Glasgay! 2010 highlights
Glasgow festival celebrates LGBT relationships
The programme for Glasgay! 2010 celebrates relationships and takes a look at how LGBT people relate to each and their wider society. Allan Radcliffe takes a look at some of the festival highlights
Award winning Glasgow-based authors Zoé Strachan and Louise Welsh have collaborated on a gripping thriller in which two lovers witness sudden changes in bird migration patterns that herald impending disaster. The suspenseful exploration of fear, isolation and paranoia is directed by Alison Peebles for the Citizens Theatre.
Citizens Theatre, Tue 19–Sat 30 Oct.
Wendy Miller and Rachel Amey’s play looks at the burgeoning phenomenon of young people self-harming and committing suicide. The four-character drama focuses on the family members and social workers of two lost girls.

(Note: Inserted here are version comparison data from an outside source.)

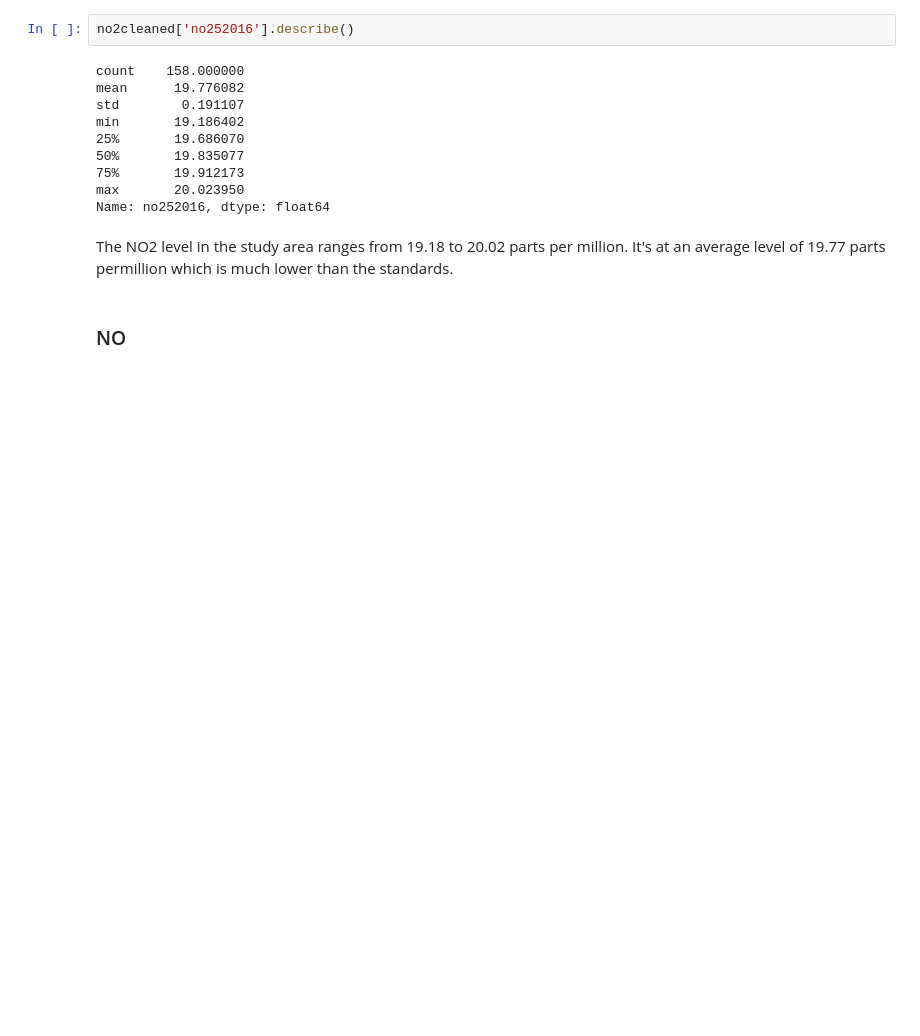
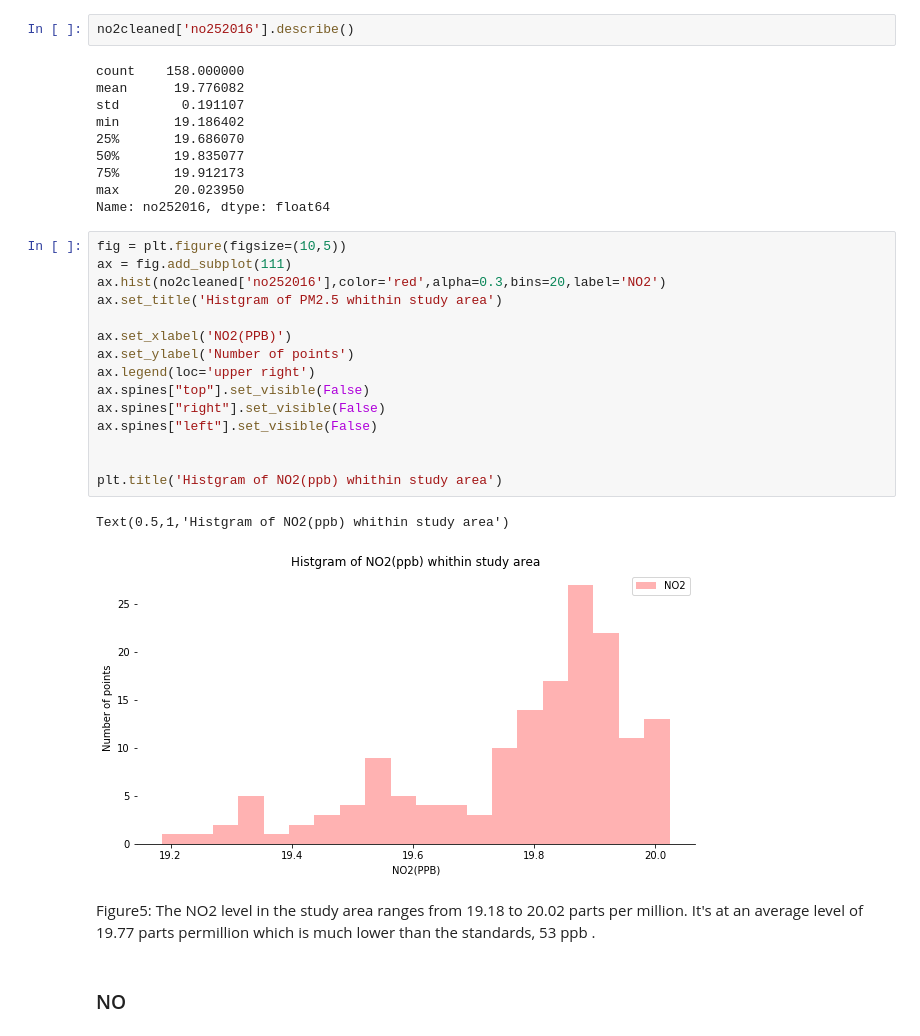
Before and after one commit to akash-y/digitalceqr, a Jupyter notebook: CHAPTER 18 - GHG/Air_Quality_buildings.ipynb, the cells around one changed output. Cells and saved outputs as stored; diff of their text form; blank space fills up the shorter version.

```diff
--- a/CHAPTER 18 - GHG/Hazadours_Materials_Analysis.ipynb
+++ b/CHAPTER 18 - GHG/Air_Quality_buildings.ipynb
@@ -153,8 +167,26 @@ min       19.186402
 75%       19.912173
 max       20.023950
 Name: no252016, dtype: float64
+# %%
+fig = plt.figure(figsize=(10,5))
+ax = fig.add_subplot(111)
+ax.hist(no2cleaned['no252016'],color='red',alpha=0.3,bins=20,label='NO2')
+ax.set_title('Histgram of PM2.5 whithin study area')
+
+ax.set_xlabel('NO2(PPB)')
+ax.set_ylabel('Number of points')
+ax.legend(loc='upper right')
+ax.spines["top"].set_visible(False)
+ax.spines["right"].set_visible(False)
+ax.spines["left"].set_visible(False)
+
+
+plt.title('Histgram of NO2(ppb) whithin study area')
+# %% [output]
+Text(0.5,1,'Histgram of NO2(ppb) whithin study area')
+[figure, added]
 # %% [markdown]
-The NO2 level in the study area ranges from 19.18 to 20.02 parts per million. It's at an average level of 19.77 parts permillion which is much lower than the standards.
+Figure5: The NO2 level in the study area ranges from 19.18 to 20.02 parts per million. It's at an average level of 19.77 parts permillion which is much lower than the standards, 53 ppb .
 # %% [markdown]
 ### NO
 # %%
```
Also changed, not shown: parts of 49 cells of this notebook, 2 other files.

The Arches, Tue 26–Sat 30 Oct.
Jean Genet’s ‘exquisite, poisoned pearl of a play’ is given a new lease of life by Derek McLuckie and an all-male cast. This new interpretation examines gender and class war through the well-known story of two maids who plot the gruesome murder of their upper class employer.
Tron Theatre, Tue 4–Sat 13 Nov.
Red Dust Road
Following last year’s triumph with The Maw Broon Monologues Jackie Kay returns to Glasgay! with a one-night special reading of her acclaimed memoir, which traces the Glaswegian writer’s first meetings with her birth parents, and explores notions of family and connections. The reading is accompanied by music and song from Suzanne Bonnar.
Tron Theatre, Wed 10 Nov.
Queers and Answers
A new series of talks and debates, which aims to explode some old myths and take on some sacred cows, looking at everything from freedom to faith, sex and the body, school and society. The series is delivered in partnership with partner organisations such as the Equality Network, Stonewall, LGBT Youth Scotland and Glasgow Women’s Library.
Various venues and dates. See www.glasgay.co.uk for full details.
Prayers for Bobby
Award-winning film starring Sigourney Weaver as a devout Christian who becomes an unlikely advocate of LGBT rights following the suicide of her gay son, Bobby. Based on a true story the film was originally made for US television but receives a cinema screening for Glasgay!
Glasgow Film Theatre, Sun 24 Oct.
Live gig from the up-and-coming lesbian/queer/transgender band from Brooklyn, New York to accompany their critically acclaimed album My Dear One. The band’s music is distinctive for its Jewish influences and radical political messages.
The Winchester Club, Sat 6 Nov.